I write a brief recap of the vintage in my holiday newsletter but some folks are interested in a more detailed report so that is what’s provided here.
The 2021 growing season started out extremely dry. In fact our region was classified as being under a moderate drought by the NOAA. Those conditions lasted through bloom and resulted in excellent fruit set for a good-sized crop. Had dry conditions continued it would have been very much like the stellar 2020 vintage. But that was not to be. By mid-June conditions had changed and the area received large amounts of rain. Dry conditions during phase-1 of berry growth, the cell-division phase, can lead to small berries and intense wines.
It was dry during early Phase-1 but then, with increased rainfall, we expected larger berries and that’s what happened.
The warm, wet conditions continued throughout most of summer, bringing increased disease pressure, vine growth and weed growth. In short it meant a lot more work to keep the vine canopies open, fruit sprayed for disease prevention and to keep weeds under control. Heroic efforts by our vineyard crew kept ahead of the conditions with a good crop of excellent quality fruit leading into veraison in late August. The extremely warm conditions of summer resulted in advanced crop development. Fruit samples in early September showed ripening at least 10 days ahead of an average year.
Severe thunderstorms after Labor Day weekend brought hail to our vineyard which is a growers worst fear at any time of year but especially once the fruit is ripening. Hail stones break open the grapes and can lead to bunch rots and crop failure. Fortunately the hail damage was light and quick application of disease control sprays kept the bunches sound. More heat continued and we harvested our first grapes, Pinot gris, on the 19th of September. Fruit quality was excellent and the wine is showing signs of greatness in the tank.
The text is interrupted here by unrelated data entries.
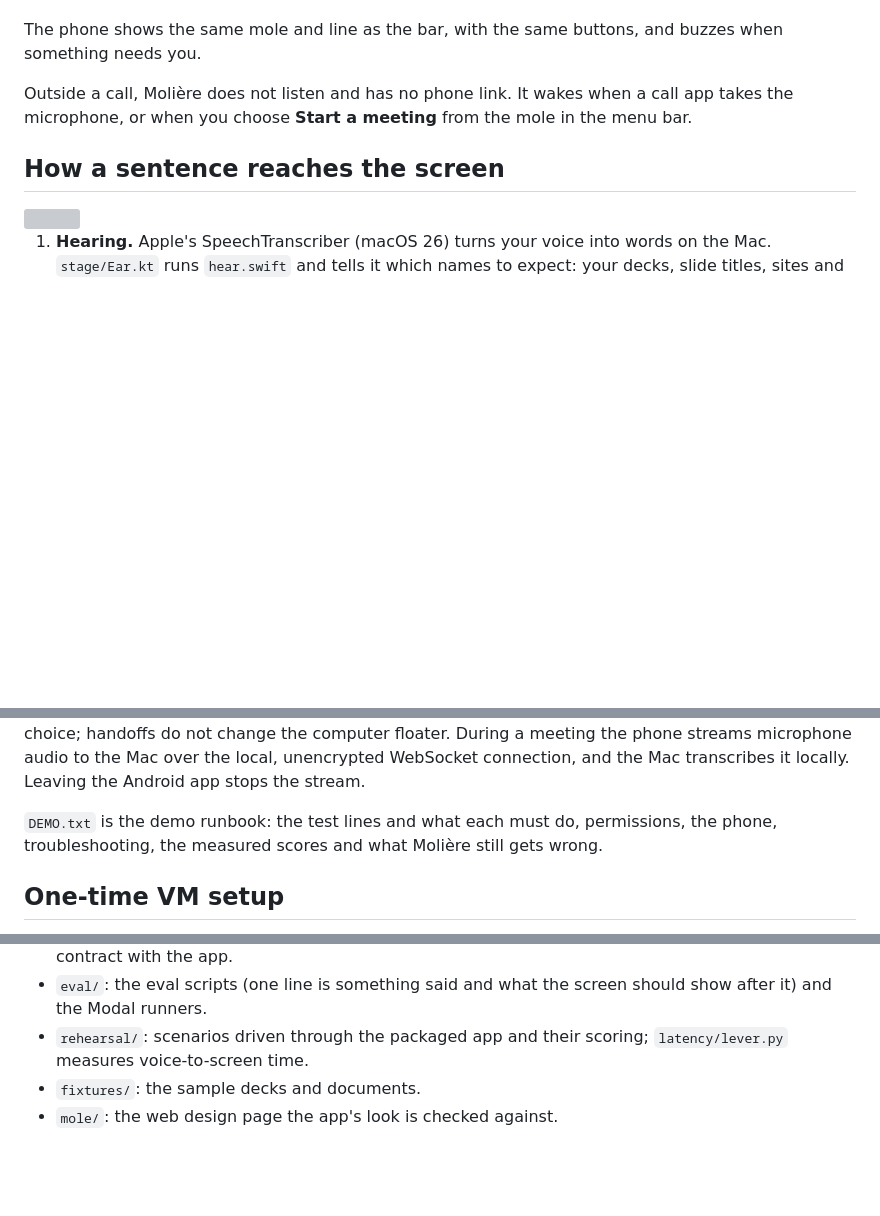
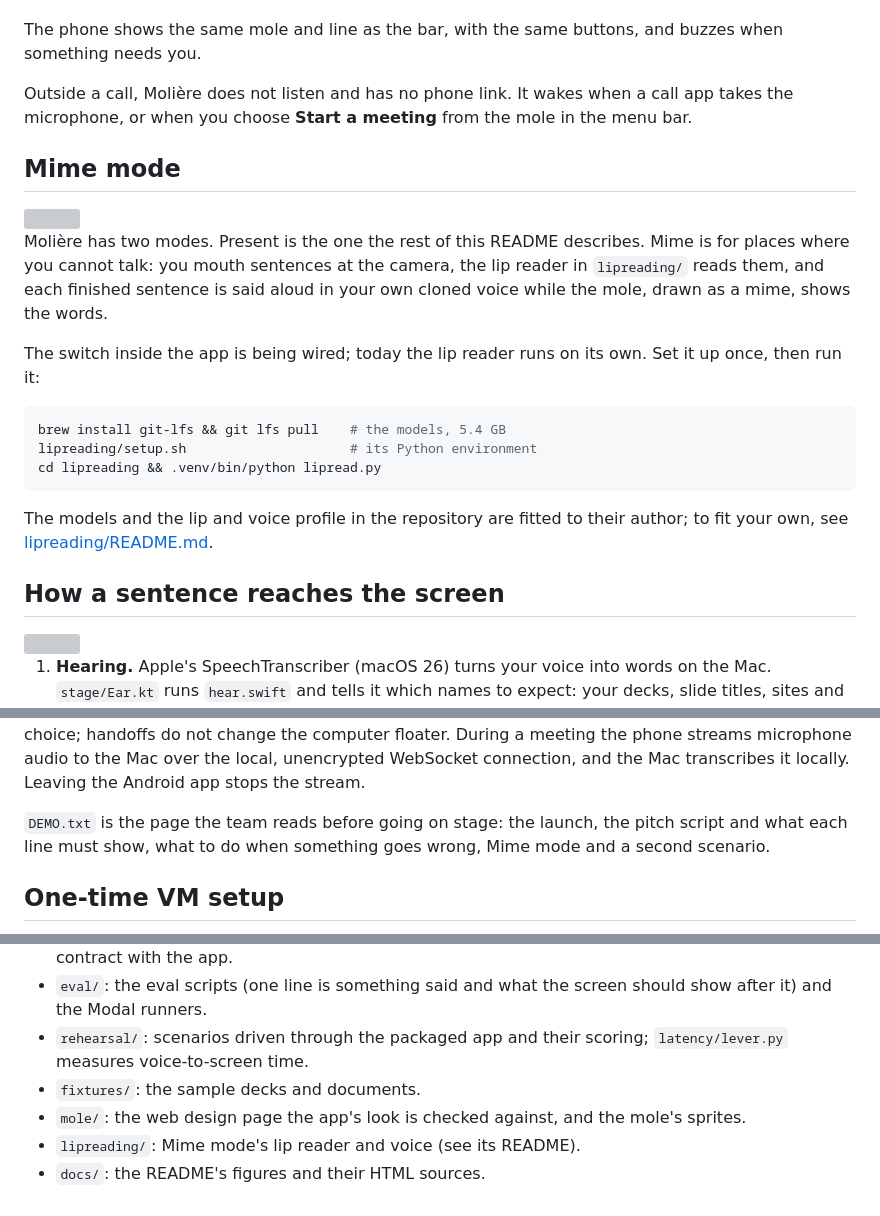
Before and after one commit to othmanehousni/lauzhack-2026, a Markdown page: README.md, 3 parts joined by grey strips. Drawn GitHub-style; blank space fills up the shorter version; grey boxes are pictures that could not be loaded.

Commit message:
README: Mime mode section, architecture and tech stack figures in the dark style with light twins, DEMO.txt and layout lines made true

````diff
--- a/README.md
+++ b/README.md
@@ -83,6 +83,25 @@ The phone shows the same mole and line as the bar, with the same buttons, and bu
 
 Outside a call, Molière does not listen and has no phone link. It wakes when a call app takes the microphone, or when you choose **Start a meeting** from the mole in the menu bar.
 
+## Mime mode
+
+<picture>
+  <source media="(prefers-color-scheme: dark)" srcset="docs/readme/mime-dark.png">
+  <img src="mole/sprites/mime.png" width="180" align="right" alt="">
+</picture>
+
+Molière has two modes. Present is the one the rest of this README describes. Mime is for places where you cannot talk: you mouth sentences at the camera, the lip reader in `lipreading/` reads them, and each finished sentence is said aloud in your own cloned voice while the mole, drawn as a mime, shows the words.
+
+The switch inside the app is being wired; today the lip reader runs on its own. Set it up once, then run it:
+
+```sh
+brew install git-lfs && git lfs pull    # the models, 5.4 GB
+lipreading/setup.sh                     # its Python environment
+cd lipreading && .venv/bin/python lipread.py
+```
+
+The models and the lip and voice profile in the repository are fitted to their author; to fit your own, see [lipreading/README.md](lipreading/README.md).
+
 ## How a sentence reaches the screen
 
 <picture>
@@ -166,7 +191,7 @@ With `--typed`, wait for "Hi. I'm listening.", then type a line and press Return
 
 For the phone, run `mise run android` with the phone connected (or `mise run android:emulator:setup` once, then `mise run android:emulator`). Put the phone and the Mac on the same network, ideally the phone's hotspot. The phone finds the laptop once a meeting runs. Allow microphone access and keep the companion open. Both microphones stay listening, so the phone can take over as you walk away. Molière compares signal levels and room noise, learns the microphones' relative gain during a second of speech near the Mac, and checks for a weak Mac signal even before that comparison is ready. It takes three consecutive 100 ms frames to choose the phone and a second of good Mac audio to return. If phone audio stops arriving for 700 ms, the Mac takes over. The phone's mic indicator shows the choice; handoffs do not change the computer floater. During a meeting the phone streams microphone audio to the Mac over the local, unencrypted WebSocket connection, and the Mac transcribes it locally. Leaving the Android app stops the stream.
 
-`DEMO.txt` is the demo runbook: the test lines and what each must do, permissions, the phone, troubleshooting, the measured scores and what Molière still gets wrong.
+`DEMO.txt` is the page the team reads before going on stage: the launch, the pitch script and what each line must show, what to do when something goes wrong, Mime mode and a second scenario.
 
 ## One-time VM setup
 
@@ -208,4 +233,6 @@ Screenshot renders of the bar and the window run with `MOLE_SHOTS=1`; the levers
 - `eval/`: the eval scripts (one line is something said and what the screen should show after it) and the Modal runners.
 - `rehearsal/`: scenarios driven through the packaged app and their scoring; `latency/lever.py` measures voice-to-screen time.
 - `fixtures/`: the sample decks and documents.
-- `mole/`: the web design page the app's look is checked against.
+- `mole/`: the web design page the app's look is checked against, and the mole's sprites.
+- `lipreading/`: Mime mode's lip reader and voice (see its README).
+- `docs/`: the README's figures and their HTML sources.
````
Also changed, not shown: other parts of README.md (+8 -2 lines), docs/readme/architecture-dark.png (added), docs/readme/architecture.png, docs/readme/tech-stack-dark.png (added), docs/readme/tech-stack.png.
More rain towards the end of September pushed us to harvest Riesling a bit ahead of schedule to minimize damage. Late season reds – Cabernet franc and Merlot, required more disease control and sorting of damaged fruit in the vineyard. It was the warmest early October in this vintner’s memory of nearly 40 vintages. Warm nights and very warm, humid days in October are extremely unusual for Michigan, at least historically. Climate change is certainly noticeable in the vineyard and requires us to vigilant in our canopy management, disease control and vineyard floor management operations.
The upshot is that the fruit matured beautifully and, while we had to drop some bunches due to botrytis, the overall quality of the vintage was superb! I rate the 2020 vintage as a 100 point year. Conditions were perfect and that is reflected in the wines. The only downside of 2020 was the crop was reduced by frost in May. The 2021 vintage is docked a few points because of the rains but I still give it a 96. Warm conditions and periods of dry weather led to excellent fruit quality and a good sized crop. The reds are dark and intense while the whites are clean and fruit forward. The warm conditions did lead to the lowest acidity in white wines I have seen in Michigan. We can adjust that in the cellar, however.
Look for some early ’21 wines in the tasting room by April ’22. We will bottle our Lady Slipper Rose’, Muscat Ottonel and Pinot grigio early next year so you can try them for yourself!